Since then, the Buccaneers have dropped four of their past five and are coming off a 38-10 drubbing at Dallas on Thanksgiving Day. For the first time in his career, he is hearing criticism from fans and media. Making things more difficult was the news Monday that Buccaneers management gave a two-year contract extension to Simms, a sign that the team views Simms as its long-term quarterback.
"It's tough," Gradkowski said. "This is the first time I've ever been through anything like this. In college, I never lost more than two in a row. It's definitely something that's hard to deal with. But I go back to something that I learned a long time ago: tough times don't last, tough people do."
Through it all, the Gradkowski family is trying to enjoy this special time as much as possible. Bruce Gradkowski Sr. was in attendance for every one of his son's games except for the Dallas defeat. His mother, Debbie, has been to all of the Buccaneers' home games.
Sunday, hundreds of friends and family members will descend on Heinz Field to watch "Brucey" face his hometown team. Debbie Gradkowski is cooking an Italian feast Saturday night. She is hoping Bruce and a few of his teammates show up. If not, the stuffed shells and grilled chicken breast will be served at the tailgate party the family will attend Sunday morning and early afternoon before the 4:15 kickoff. Bruce Sr. has printed special T-shirts for family members to wear.
Gradkowski talks with his parents every day. If he doesn't call home, his mom calls to check in on him. It is through those conversations that he realizes how special a time this is for him and his family. During the daily grind of practice, meetings and other football obligations, Gradkowski has little time to think about his life.
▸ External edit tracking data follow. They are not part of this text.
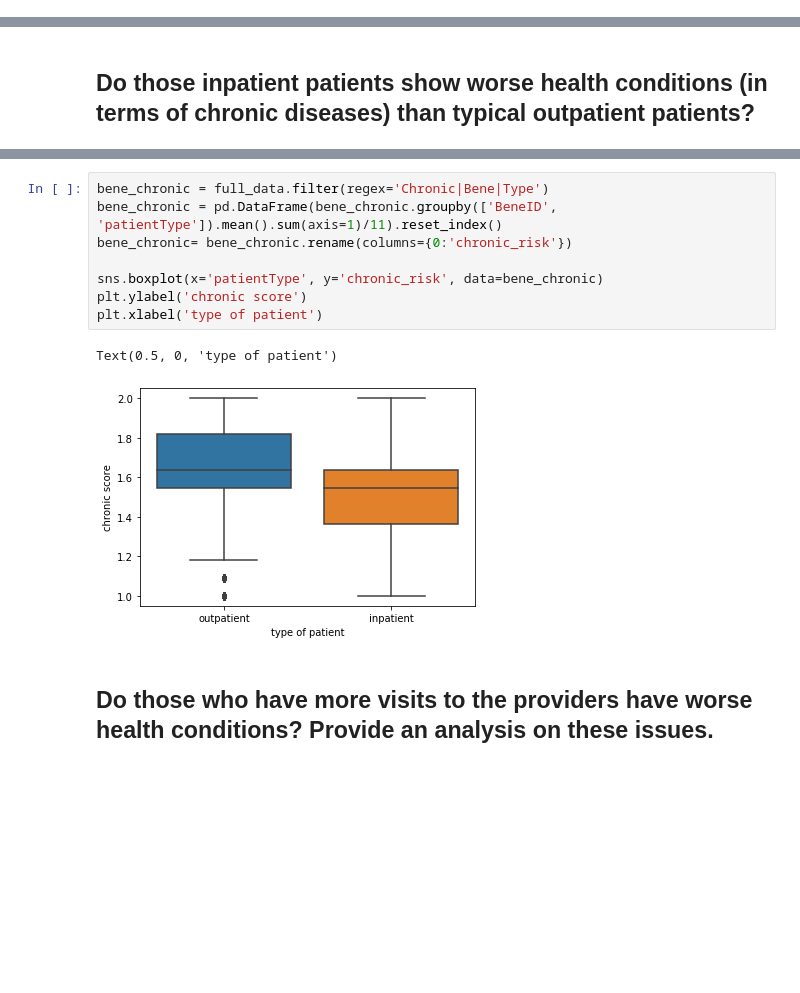
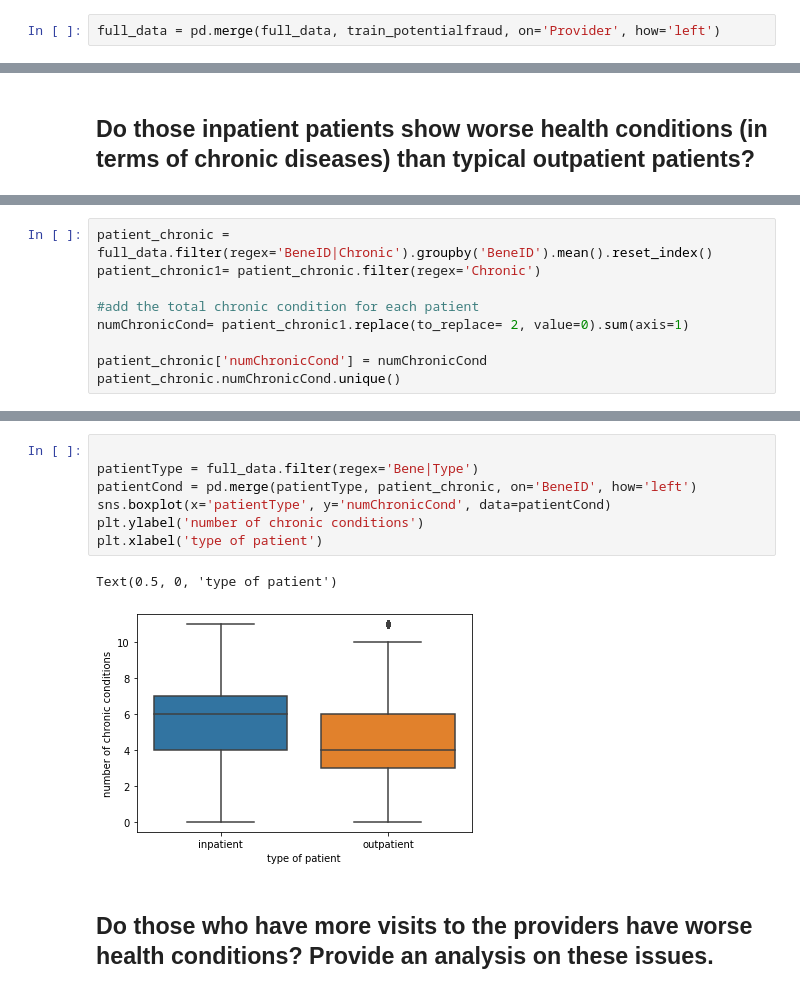
Before and after one commit to randypantinople/HealthCareFraudDetection, a Jupyter notebook: randypantinople/healthCareFraudDetection(randy).ipynb, the cells around one changed output, grey strips where cells are left out. Cells and saved outputs as stored; diff of their text form; blank space fills up the shorter version.

```diff
--- a/randypantinople/healthCareFraudDetection(randy).ipynb
+++ b/randypantinople/healthCareFraudDetection(randy).ipynb
@@ -87,0 +72,2 @@ outpatient_chronic[outpatient_chronic==2].count().sort_values().plot(kind='barh'
+# %%
+full_data = pd.merge(full_data, train_potentialfraud, on='Provider', how='left')
@@ -105,0 +194,9 @@ Length: 138556, dtype: float64
+# %%
+patient_chronic = full_data.filter(regex='BeneID|Chronic').groupby('BeneID').mean().reset_index()
+patient_chronic1= patient_chronic.filter(regex='Chronic')
+
+#add the total chronic condition for each patient
+numChronicCond= patient_chronic1.replace(to_replace= 2, value=0).sum(axis=1)
+
+patient_chronic['numChronicCond'] = numChronicCond
+patient_chronic.numChronicCond.unique()
@@ -106,13 +207,12 @@ Length: 138556, dtype: float64
 # %%
-bene_chronic = full_data.filter(regex='Chronic|Bene|Type')
-bene_chronic = pd.DataFrame(bene_chronic.groupby(['BeneID', 'patientType']).mean().sum(axis=1)/11).reset_index()
-bene_chronic= bene_chronic.rename(columns={0:'chronic_risk'})
 
-sns.boxplot(x='patientType', y='chronic_risk', data=bene_chronic)
-plt.ylabel('chronic score')
+patientType = full_data.filter(regex='Bene|Type')
+patientCond = pd.merge(patientType, patient_chronic, on='BeneID', how='left')
+sns.boxplot(x='patientType', y='numChronicCond', data=patientCond)
+plt.ylabel('number of chronic conditions')
 plt.xlabel('type of patient')
 # %% [output]
 Text(0.5, 0, 'type of patient')
-[figure, old version]
+[figure, new version]
 # %% [markdown]
 ##  Do those who have more visits to the providers have worse health conditions? Provide an analysis on these issues.
```
Also changed, not shown: parts of 29 cells of this notebook.
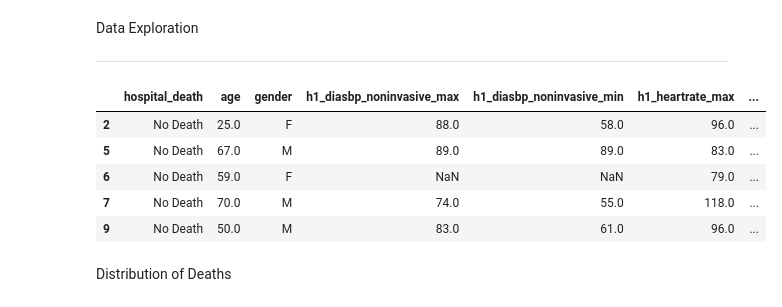
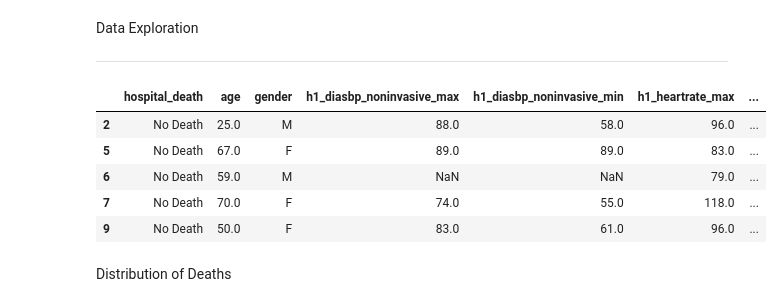
Before and after one commit to lilyzhizhou/Datathon-4, a Jupyter notebook: Data_Cleaning_Vitals.ipynb, the cells around one changed output. Drawn from its saved outputs; the diff is of its cells as text; code cells hidden in the pictures.

```diff
--- a/Data_Cleaning_Vitals.ipynb
+++ b/Data_Cleaning_Vitals.ipynb
@@ -92,6 +92,9 @@ data['icu_admit_source'].value_counts()
 
 # Drop admit source
 data = data.drop('icu_admit_source', axis = 1)
+# %%
+# encoding gender
+data['gender'] = data['gender'].map({'F': 1, 'M': 0})
 # %% [markdown]
 Checking NA
 
@@ -137,17 +140,18 @@ numerical_columns = [col for col in all_columns if col != target_column and col
 # %%
 # Convert numeric categorical variables into descriptive categories
 data_dscrpt = data.copy()
 
 data_dscrpt['hospital_death'].replace({0.0 : 'No Death', 1.0 : 'Death'}, inplace=True)
+data_dscrpt['gender'].replace({0 : 'F', 1 : 'M'}, inplace=True)
 
 data_dscrpt.head()
 # %% [output]
 |  | hospital_death | age | gender | h1_diasbp_noninvasive_max | h1_diasbp_noninvasive_min | h1_heartrate_max | ... |
-| 2 | No Death | 25.0 | F | 88.0 | 58.0 | 96.0 | ... |
-| 5 | No Death | 67.0 | M | 89.0 | 89.0 | 83.0 | ... |
-| 6 | No Death | 59.0 | F | NaN | NaN | 79.0 | ... |
-| 7 | No Death | 70.0 | M | 74.0 | 55.0 | 118.0 | ... |
-| 9 | No Death | 50.0 | M | 83.0 | 61.0 | 96.0 | ... |
+| 2 | No Death | 25.0 | M | 88.0 | 58.0 | 96.0 | ... |
+| 5 | No Death | 67.0 | F | 89.0 | 89.0 | 83.0 | ... |
+| 6 | No Death | 59.0 | M | NaN | NaN | 79.0 | ... |
+| 7 | No Death | 70.0 | F | 74.0 | 55.0 | 118.0 | ... |
+| 9 | No Death | 50.0 | F | 83.0 | 61.0 | 96.0 | ... |
 # %% [markdown]
 Distribution of Deaths
 # %%
```
Also changed, not shown: parts of 1 cell of this notebook.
"I'm so focused on what I have to do that I don't see it sometimes," he said. "Then I'll talk to my dad and I'll sit back and think how awesome this is for them. They'll ask me stuff like, 'Did you talk to Drew Brees after the game? Did you talk to Randle El?' Little stuff like that they think is cool. I try to take the time to understand how interested they are."
There have even been a few moments Gradkowski has come to cherish. One of them was talking to Donovan McNabb after the Buccaneers beat the Eagles. The other was last week when he got to spend some time with Drew Bledsoe of the Cowboys.
When Bledsoe told him after the game that he was "going to be a good one" it had some impact. When Gradkowski was growing up, he had a New England No. 11 Bledsoe jersey.
Gradkowski was looking forward to another moment like that Sunday. He was hoping to play against Troy Polamalu and talk with him afterward.
That won't happen, though. Polamalu is out of the game with a knee injury.
"It stinks that he won't be out there," Gradkowski said. "I love watching him play. As a competitor, you want to face the best. On the other hand, he's one guy we won't have to worry about."
In a nutshell, that is Gradkowski's season summed up in one paragraph: A rookie in the NFL caught up trying to win games, all the while trying to enjoy the moment.
The Block News Alliance consists of The Blade and the Pittsburgh Post-Gazette. Ray Fittipaldo is a reporter for the Post-Gazette.